Copy each line below that has "battles".

Content starts

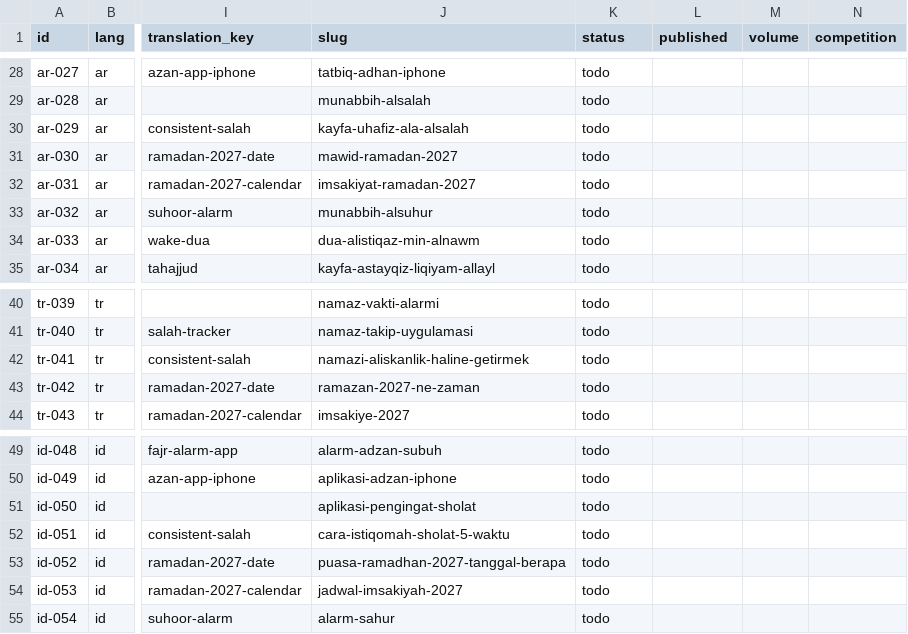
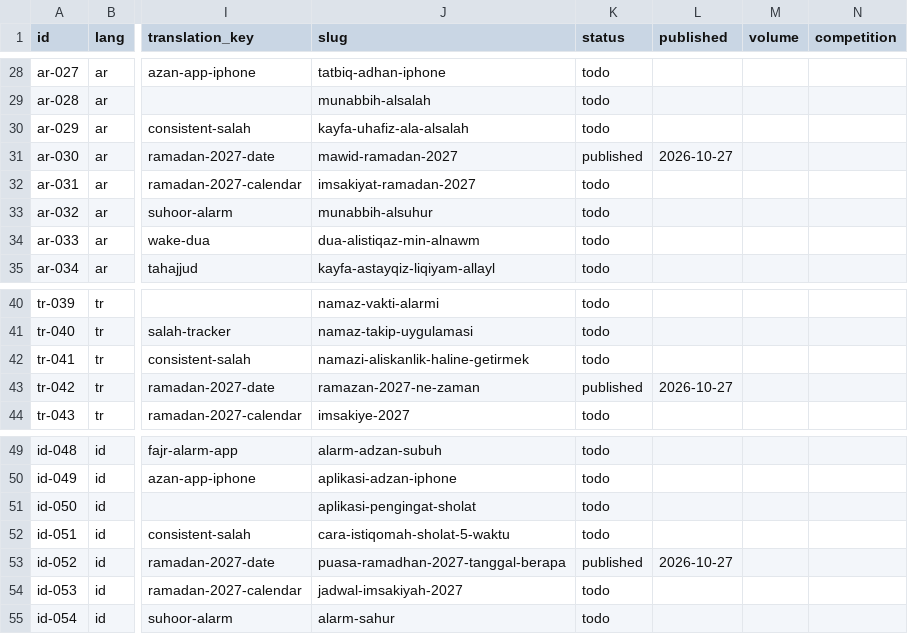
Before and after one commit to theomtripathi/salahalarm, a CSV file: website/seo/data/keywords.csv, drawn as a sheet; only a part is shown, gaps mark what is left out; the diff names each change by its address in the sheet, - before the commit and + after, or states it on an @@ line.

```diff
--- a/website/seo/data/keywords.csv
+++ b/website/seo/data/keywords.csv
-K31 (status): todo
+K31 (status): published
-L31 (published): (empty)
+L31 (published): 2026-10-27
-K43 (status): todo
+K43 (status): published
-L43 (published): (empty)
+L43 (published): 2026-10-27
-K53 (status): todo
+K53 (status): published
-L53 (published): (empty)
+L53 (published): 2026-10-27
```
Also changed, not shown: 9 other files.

Content ends
Content starts

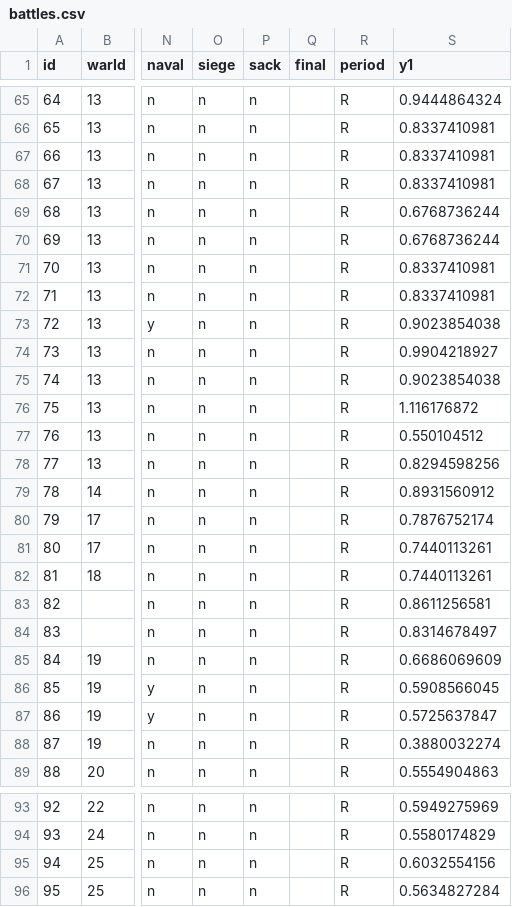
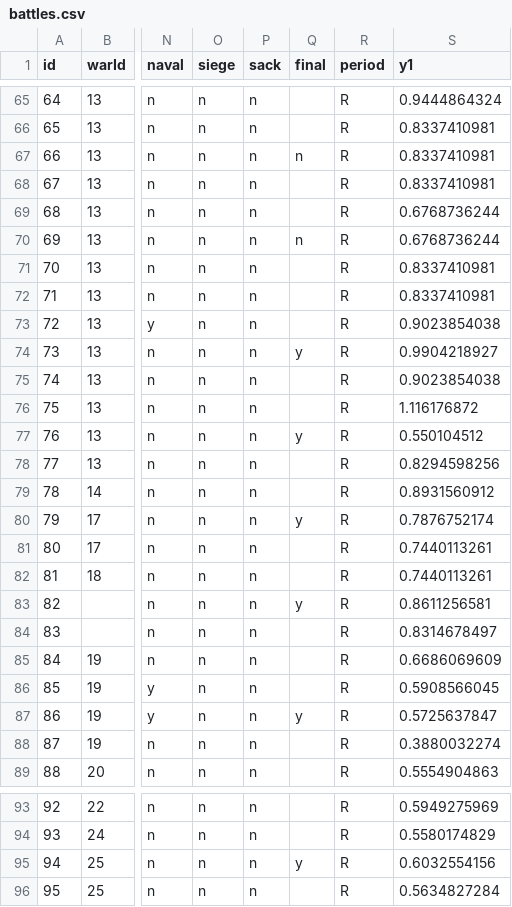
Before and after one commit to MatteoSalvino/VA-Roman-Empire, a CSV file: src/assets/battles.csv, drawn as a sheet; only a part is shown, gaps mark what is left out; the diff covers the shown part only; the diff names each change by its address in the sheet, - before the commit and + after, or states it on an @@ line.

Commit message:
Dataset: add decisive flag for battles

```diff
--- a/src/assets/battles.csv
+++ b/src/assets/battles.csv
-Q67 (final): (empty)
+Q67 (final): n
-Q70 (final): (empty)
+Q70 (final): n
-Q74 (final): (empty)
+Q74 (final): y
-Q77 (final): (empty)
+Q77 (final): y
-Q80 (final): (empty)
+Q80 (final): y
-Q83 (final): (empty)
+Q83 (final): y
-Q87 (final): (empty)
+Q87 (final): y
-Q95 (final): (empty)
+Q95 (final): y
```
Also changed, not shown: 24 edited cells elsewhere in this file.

Content ends

• Exercise answer:
Before and after one commit to MatteoSalvino/VA-Roman-Empire, a CSV file: src/assets/battles.csv, drawn as a sheet; only a part is shown, gaps mark what is left out; the diff covers the shown part only; the diff names each change by its address in the sheet, - before the commit and + after, or states it on an @@ line.
Dataset: add decisive flag for battles
--- a/src/assets/battles.csv
+++ b/src/assets/battles.csv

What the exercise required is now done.